The capital markets have recovered … or have they?
One year ago, pundits were talking about financial Armageddon as a real possibility. Nobody seemed to know exactly what “Armageddon” meant, and that’s partly what made it so frightening. The scenarios seemed almost unimaginable: What happens when the financial markets freeze up? What happens when banks stop lending money to their customers—or even to each other? What happens when stock prices plunge by one-third and every day brings news of another massive bankruptcy, from Lehman Brothers to General Motors?
Well, now we know what happens.

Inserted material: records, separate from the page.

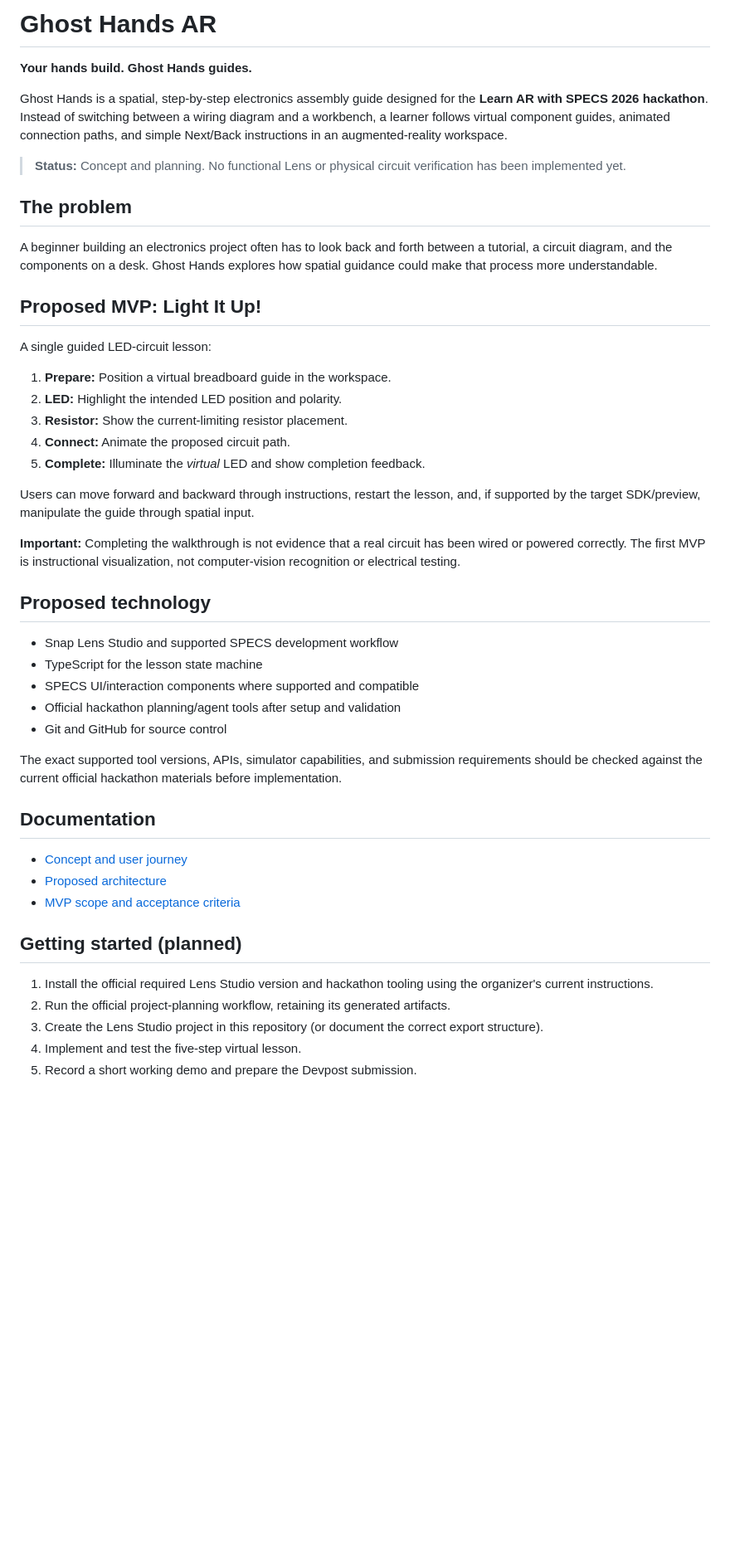
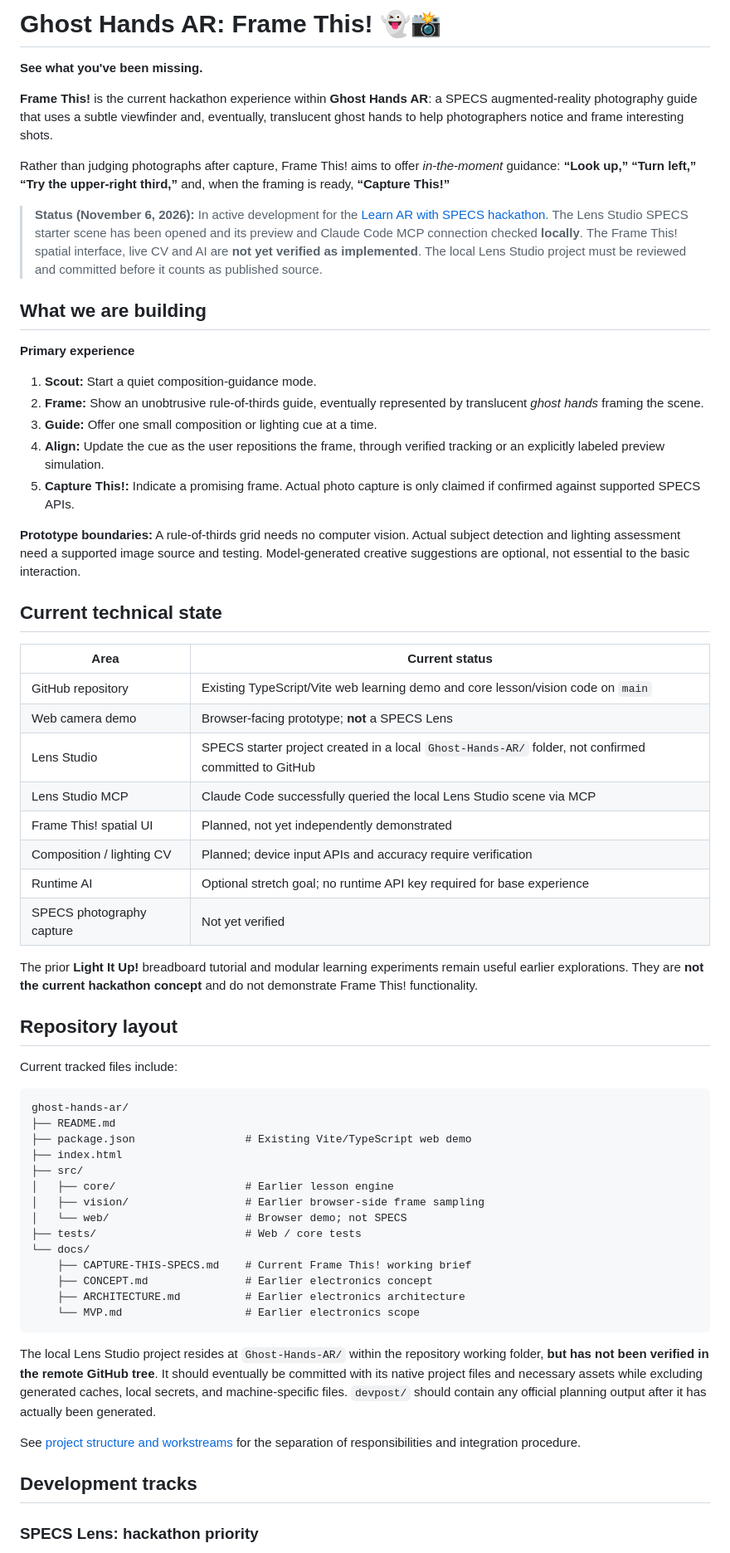
Before and after one commit to grauconejo13/ghost-hands-ar, a Markdown page: README.md, the part around one of its changes. Shown at 83% size. Rendered like a GitHub page; blank space fills up the shorter version.

Commit message:
docs: redefine Ghost Hands AR as Frame This SPECS photography experience

````diff
--- a/README.md
+++ b/README.md
@@ -1,50 +1,65 @@
-# Ghost Hands AR
+# Ghost Hands AR: Frame This! 👻📸
 
-**Your hands build. Ghost Hands guides.**
+**See what you've been missing.**
 
-Ghost Hands is a spatial, step-by-step electronics assembly guide designed for the **Learn AR with SPECS 2026 hackathon**. Instead of switching between a wiring diagram and a workbench, a learner follows virtual component guides, animated connection paths, and simple Next/Back instructions in an augmented-reality workspace.
+**Frame This!** is the current hackathon experience within **Ghost Hands AR**: a SPECS augmented-reality photography guide that uses a subtle viewfinder and, eventually, translucent ghost hands to help photographers notice and frame interesting shots.
 
-> **Status:** Concept and planning. No functional Lens or physical circuit verification has been implemented yet.
+Rather than judging photographs after capture, Frame This! aims to offer *in-the-moment* guidance: **“Look up,” “Turn left,” “Try the upper-right third,”** and, when the framing is ready, **“Capture This!”**
 
-## The problem
+> **Status (November 6, 2026):** In active development for the [Learn AR with SPECS hackathon](https://learn-specs.devpost.com/). The Lens Studio SPECS starter scene has been opened and its preview and Claude Code MCP connection checked **locally**. The Frame This! spatial interface, live CV and AI are **not yet verified as implemented**. The local Lens Studio project must be reviewed and committed before it counts as published source.
 
-A beginner building an electronics project often has to look back and forth between a tutorial, a circuit diagram, and the components on a desk. Ghost Hands explores how spatial guidance could make that process more understandable.
+## What we are building
 
-## Proposed MVP: Light It Up!
+**Primary experience**
+1. **Scout:** Start a quiet composition-guidance mode.
+2. **Frame:** Show an unobtrusive rule-of-thirds guide, eventually represented by translucent *ghost hands* framing the scene.
+3. **Guide:** Offer one small composition or lighting cue at a time.
+4. **Align:** Update the cue as the user repositions the frame, through verified tracking or an explicitly labeled preview simulation.
+5. **Capture This!:** Indicate a promising frame. Actual photo capture is only claimed if confirmed against supported SPECS APIs.
 
-A single guided LED-circuit lesson:
+**Prototype boundaries:** A rule-of-thirds grid needs no computer vision. Actual subject detection and lighting assessment need a supported image source and testing. Model-generated creative suggestions are optional, not essential to the basic interaction.
 
-1. **Prepare:** Position a virtual breadboard guide in the workspace.
-2. **LED:** Highlight the intended LED position and polarity.
-3. **Resistor:** Show the current-limiting resistor placement.
-4. **Connect:** Animate the proposed circuit path.
-5. **Complete:** Illuminate the *virtual* LED and show completion feedback.
+## Current technical state
 
-Users can move forward and backward through instructions, restart the lesson, and, if supported by the target SDK/preview, manipulate the guide through spatial input.
+| Area | Current status |
+| --- | --- |
+| GitHub repository | Existing TypeScript/Vite web learning demo and core lesson/vision code on `main` |
+| Web camera demo | Browser-facing prototype; **not** a SPECS Lens |
+| Lens Studio | SPECS starter project created in a local `Ghost-Hands-AR/` folder, not confirmed committed to GitHub |
+| Lens Studio MCP | Claude Code successfully queried the local Lens Studio scene via MCP |
+| Frame This! spatial UI | Planned, not yet independently demonstrated |
+| Composition / lighting CV | Planned; device input APIs and accuracy require verification |
+| Runtime AI | Optional stretch goal; no runtime API key required for base experience |
+| SPECS photography capture | Not yet verified |
 
-**Important:** Completing the walkthrough is not evidence that a real circuit has been wired or powered correctly. The first MVP is instructional visualization, not computer-vision recognition or electrical testing.
+The prior **Light It Up!** breadboard tutorial and modular learning experiments remain useful earlier explorations. They are **not the current hackathon concept** and do not demonstrate Frame This! functionality.
 
-## Proposed technology
+## Repository layout
 
-- Snap Lens Studio and supported SPECS development workflow
-- TypeScript for the lesson state machine
-- SPECS UI/interaction components where supported and compatible
-- Official hackathon planning/agent tools after setup and validation
-- Git and GitHub for source control
+Current tracked files include:
 
-The exact supported tool versions, APIs, simulator capabilities, and submission requirements should be checked against the current official hackathon materials before implementation.
+```text
+ghost-hands-ar/
+├── README.md
+├── package.json                 # Existing Vite/TypeScript web demo
+├── index.html
+├── src/
+│   ├── core/                    # Earlier lesson engine
+│   ├── vision/                  # Earlier browser-side frame sampling
+│   └── web/                     # Browser demo; not SPECS
+├── tests/                       # Web / core tests
+└── docs/
+    ├── CAPTURE-THIS-SPECS.md    # Current Frame This! working brief
+    ├── CONCEPT.md               # Earlier electronics concept
+    ├── ARCHITECTURE.md          # Earlier electronics architecture
+    └── MVP.md                   # Earlier electronics scope
+```
 
-## Documentation
+The local Lens Studio project resides at `Ghost-Hands-AR/` within the repository working folder, **but has not been verified in the remote GitHub tree**. It should eventually be committed with its native project files and necessary assets while excluding generated caches, local secrets, and machine-specific files. `devpost/` should contain any official planning output after it has actually been generated.
 
-- [Concept and user journey](docs/CONCEPT.md)
-- [Proposed architecture](docs/ARCHITECTURE.md)
-- [MVP scope and acceptance criteria](docs/MVP.md)
+See [project structure and workstreams](docs/PROJECT-STRUCTURE.md) for the separation of responsibilities and integration procedure.
 
-## Getting started (planned)
+## Development tracks
 
-1. Install the official required Lens Studio version and hackathon tooling using the organizer's current instructions.
-2. Run the official project-planning workflow, retaining its generated artifacts.
-3. Create the Lens Studio project in this repository (or document the correct export structure).
-4. Implement and test the five-step virtual lesson.
-5. Record a short working demo and prepare the Devpost submission.
+### SPECS Lens: hackathon priority
 
````
Also changed, not shown: other parts of README.md (+32 -9 lines).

In short, life goes on. Yes, the new normal is less exuberant than the old one, but at least it’s not the real-life horror show we faced in late 2008. Banks are lending again and investors are buying corporate securities. A series of federal bailouts and stimulus measures have put America’s banks and auto manufacturers on life support. And while the economy remains in awful shape, the decline has slowed and overall confidence has returned to the global economy.